You’ve had breakfast and gotten through the morning routine: clothes and shoes are on, teeth and hair are brushed.
Your little one climbs up into your lap for some snuggles or to tell you something silly and you catch a whiff of his breath. Wooowee!! She brushed her teeth – you watched her do it!
So what on earth happened?
Your family or pediatric dentist in Centennial, CO knows that your little one is sweet, but she can breathe dragon fire like an adult. In fact, since her motor skills are not fully developed, it can be worse! Until a child is able to confidently tie her own shoes, she won’t have the dexterity to effectively remove all the plaque around his teeth, let alone floss!
While this is the primary cause of halitosis in children, it’s not the only one.
Children with allergies have congestion and post nasal drip that can cause odor as it travels down the throat. Nasal congestion will also cause him to breathe through his mouth. As you may know from your own experiences with congestion, when you breathe through mouth, the tissues dry out and the odor causing bacteria begin to flourish.
Here’s what you can do to help the problem:

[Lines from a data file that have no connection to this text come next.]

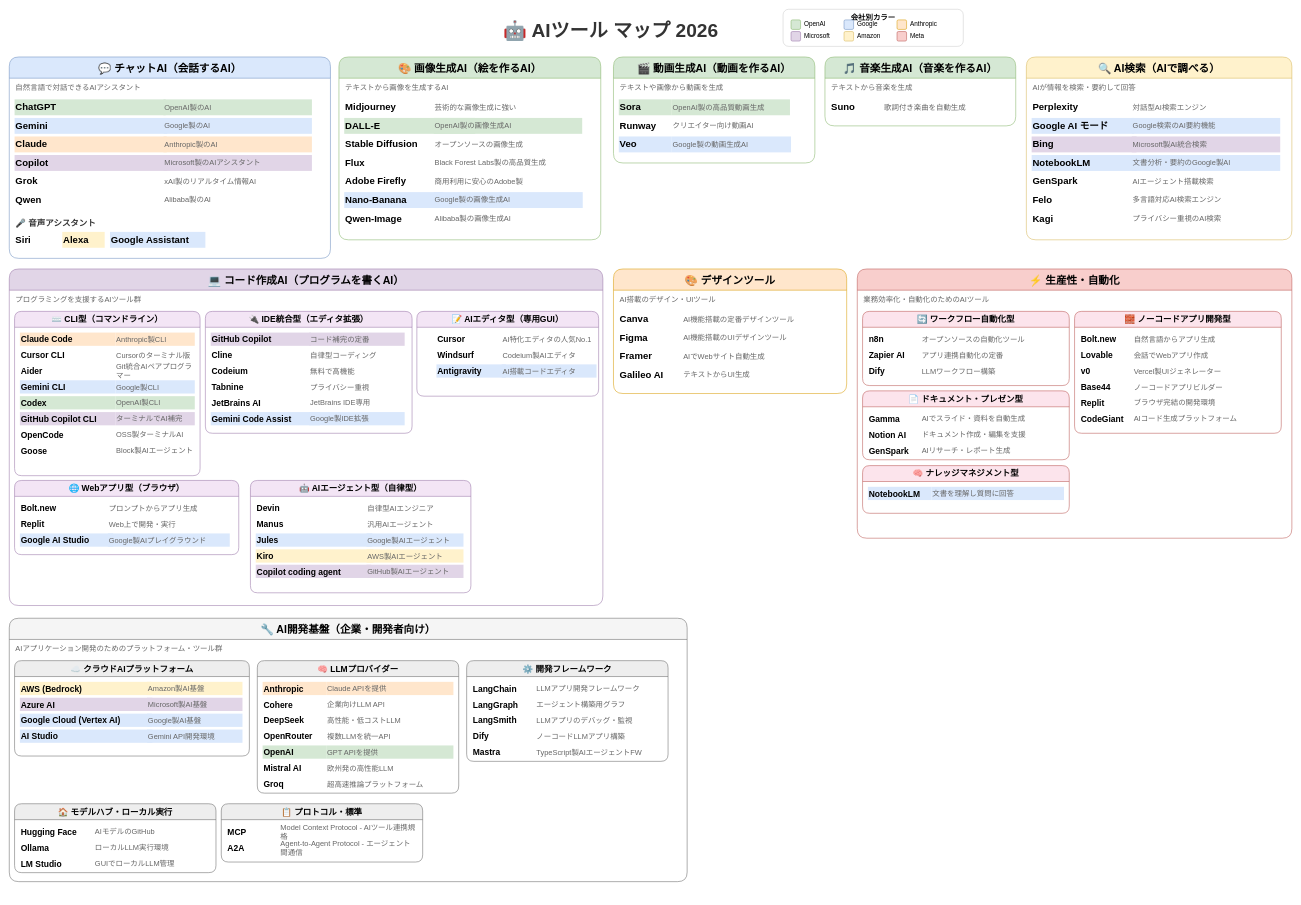
staticWagomU/ai-tools-map-drawio keeps this draw.io diagram as ai-tools-map.drawio. Above is the earlier version. Source tidied: cells renumbered, new cells numbered last; positions are measured from the earlier drawing's top-left corner, leaving out a move shared by most shapes. Both pictures are drawn from the tidied source at 53%, with x=0, y=0 at pixel (9, 9).
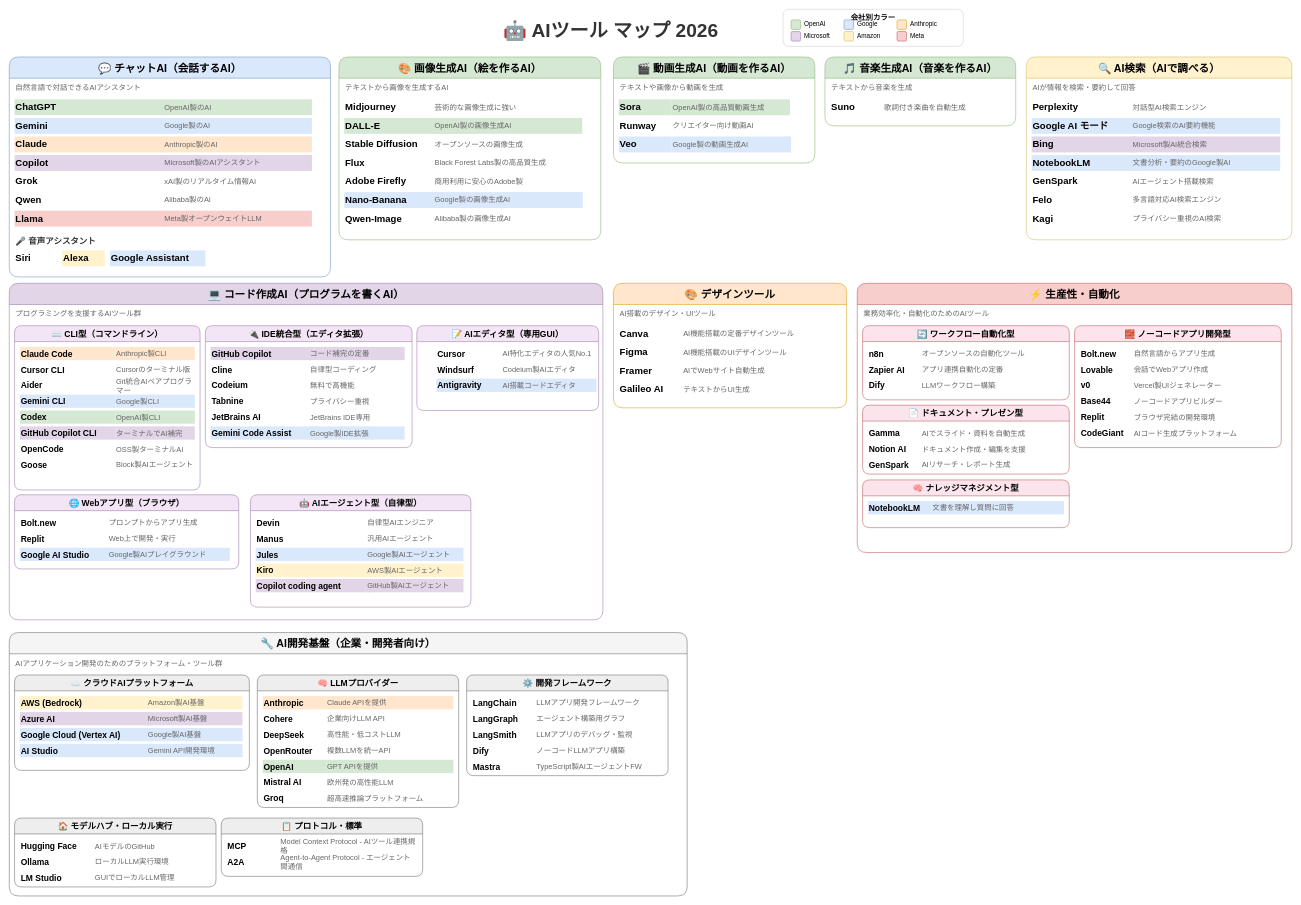
After the change.

Commit message:
feat: add Llama to chat AI category

Llamaは近年注目を集めているMeta製のオープンウェイトLLMで、
コミュニティでの利用が広がっている。他の主要なチャットAI
(ChatGPT、Gemini、Claude、Qwen)と並べてマップに追加することで、
ユーザーがオープンソース選択肢を認識できるようにした。

チャットAIカテゴリの高さと音声アシスタントセクションの位置を
調整し、新規エントリのためのスペースを確保した。

What changed in the source:
```diff
@@
     <mxCell id="3" value="💬 チャットAI（会話するAI）" style="swimlane;whiteSpace=wrap;html=1;fontSize=20;fontStyle=1;startSize=40;fillColor=#dae8fc;strokeColor=#6c8ebf;fontFamily=Hiragino Sans;rounded=1;" parent="1" vertex="1">
-      <mxGeometry y="90" width="606" height="380" as="geometry" />
+      <mxGeometry y="90" width="606" height="415" as="geometry" />
     </mxCell>
@@
+    <mxCell id="226" value="Llama" style="text;html=1;strokeColor=none;fillColor=#f8cecc;align=left;verticalAlign=middle;whiteSpace=wrap;rounded=0;fontSize=18;fontStyle=1;fontFamily=Hiragino Sans;" parent="3" vertex="1">
+      <mxGeometry x="10" y="290" width="287" height="30" as="geometry" />
+    </mxCell>
+    <mxCell id="227" value="Meta製オープンウェイトLLM" style="text;html=1;strokeColor=none;fillColor=#f8cecc;align=left;verticalAlign=middle;whiteSpace=wrap;rounded=0;fontSize=14;fontFamily=Hiragino Sans;fontColor=#666666;" parent="3" vertex="1">
+      <mxGeometry x="291" y="290" width="280" height="30" as="geometry" />
+    </mxCell>
     <mxCell id="17" value="🎤 音声アシスタント" style="text;html=1;strokeColor=none;fillColor=none;align=left;verticalAlign=middle;whiteSpace=wrap;rounded=0;fontSize=16;fontStyle=1;fontFamily=Hiragino Sans;fontColor=#333333;" parent="3" vertex="1">
-      <mxGeometry x="10" y="300" width="200" height="25" as="geometry" />
+      <mxGeometry x="10" y="335" width="200" height="25" as="geometry" />
     </mxCell>
     <mxCell id="18" value="Siri" style="text;html=1;strokeColor=none;fillColor=none;align=left;verticalAlign=middle;whiteSpace=wrap;rounded=0;fontSize=18;fontStyle=1;fontFamily=Hiragino Sans;" parent="3" vertex="1">
-      <mxGeometry x="10" y="330" width="80" height="30" as="geometry" />
+      <mxGeometry x="10" y="365" width="80" height="30" as="geometry" />
     </mxCell>
     <mxCell id="19" value="Alexa" style="text;html=1;strokeColor=none;fillColor=#fff2cc;align=left;verticalAlign=middle;whiteSpace=wrap;rounded=0;fontSize=18;fontStyle=1;fontFamily=Hiragino Sans;" parent="3" vertex="1">
-      <mxGeometry x="100" y="330" width="80" height="30" as="geometry" />
+      <mxGeometry x="100" y="365" width="80" height="30" as="geometry" />
     </mxCell>
     <mxCell id="20" value="Google Assistant" style="text;html=1;strokeColor=none;fillColor=#dae8fc;align=left;verticalAlign=middle;whiteSpace=wrap;rounded=0;fontSize=18;fontStyle=1;fontFamily=Hiragino Sans;" parent="3" vertex="1">
-      <mxGeometry x="190" y="330" width="180" height="30" as="geometry" />
+      <mxGeometry x="190" y="365" width="180" height="30" as="geometry" />
     </mxCell>
@@
     <mxCell id="65" value="💻 コード作成AI（プログラムを書くAI）" style="swimlane;whiteSpace=wrap;html=1;fontSize=20;fontStyle=1;startSize=40;fillColor=#e1d5e7;strokeColor=#9673a6;fontFamily=Hiragino Sans;rounded=1;" parent="1" vertex="1">
-      <mxGeometry y="490" width="1120" height="635" as="geometry" />
+      <mxGeometry y="517" width="1120" height="635" as="geometry" />
     </mxCell>
@@
     <mxCell id="122" value="🎨 デザインツール" style="swimlane;whiteSpace=wrap;html=1;fontSize=20;fontStyle=1;startSize=40;fillColor=#ffe6cc;strokeColor=#d79b00;fontFamily=Hiragino Sans;rounded=1;" parent="1" vertex="1">
-      <mxGeometry x="1140" y="490" width="440" height="235" as="geometry" />
+      <mxGeometry x="1140" y="517" width="440" height="235" as="geometry" />
     </mxCell>
@@
     <mxCell id="132" value="⚡ 生産性・自動化" style="swimlane;whiteSpace=wrap;html=1;fontSize=20;fontStyle=1;startSize=40;fillColor=#f8cecc;strokeColor=#b85450;fontFamily=Hiragino Sans;rounded=1;" parent="1" vertex="1">
-      <mxGeometry x="1600" y="490" width="820" height="508" as="geometry" />
+      <mxGeometry x="1600" y="517" width="820" height="508" as="geometry" />
     </mxCell>
@@
     <mxCell id="164" value="🔧 AI開発基盤（企業・開発者向け）" style="swimlane;whiteSpace=wrap;html=1;fontSize=20;fontStyle=1;startSize=40;fillColor=#f5f5f5;strokeColor=#666666;fontFamily=Hiragino Sans;rounded=1;" parent="1" vertex="1">
-      <mxGeometry y="1149" width="1279" height="497" as="geometry" />
+      <mxGeometry y="1176" width="1279" height="497" as="geometry" />
     </mxCell>
```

- Help her brush her teeth. At least once a day, probably at night, let her have a turn to brush, then you take a turn to brush. If she has teeth that are touching, use this time to floss as well. Not only will this help with the bad breath, but it will also help maintain her oral health and reduce the chances for decay. Don’t forget to clean her tongue. Around 90% of bad breath “bugs” hide here.
- Encourage him to drink water throughout the day. Water will keep the gums, palate, tongue, and cheeks hydrated and will help wash away odor causing bacteria and food particles. Unlike sodas, juices, and just about any other drink, water will not contribute to bacterial growth.
If help brushing and drinking more water don’t have an impact on the halitosis, it could indicate a larger health problem. Your family or pediatric dentist in Centennial, CO can examine your child to determine the underlying issue.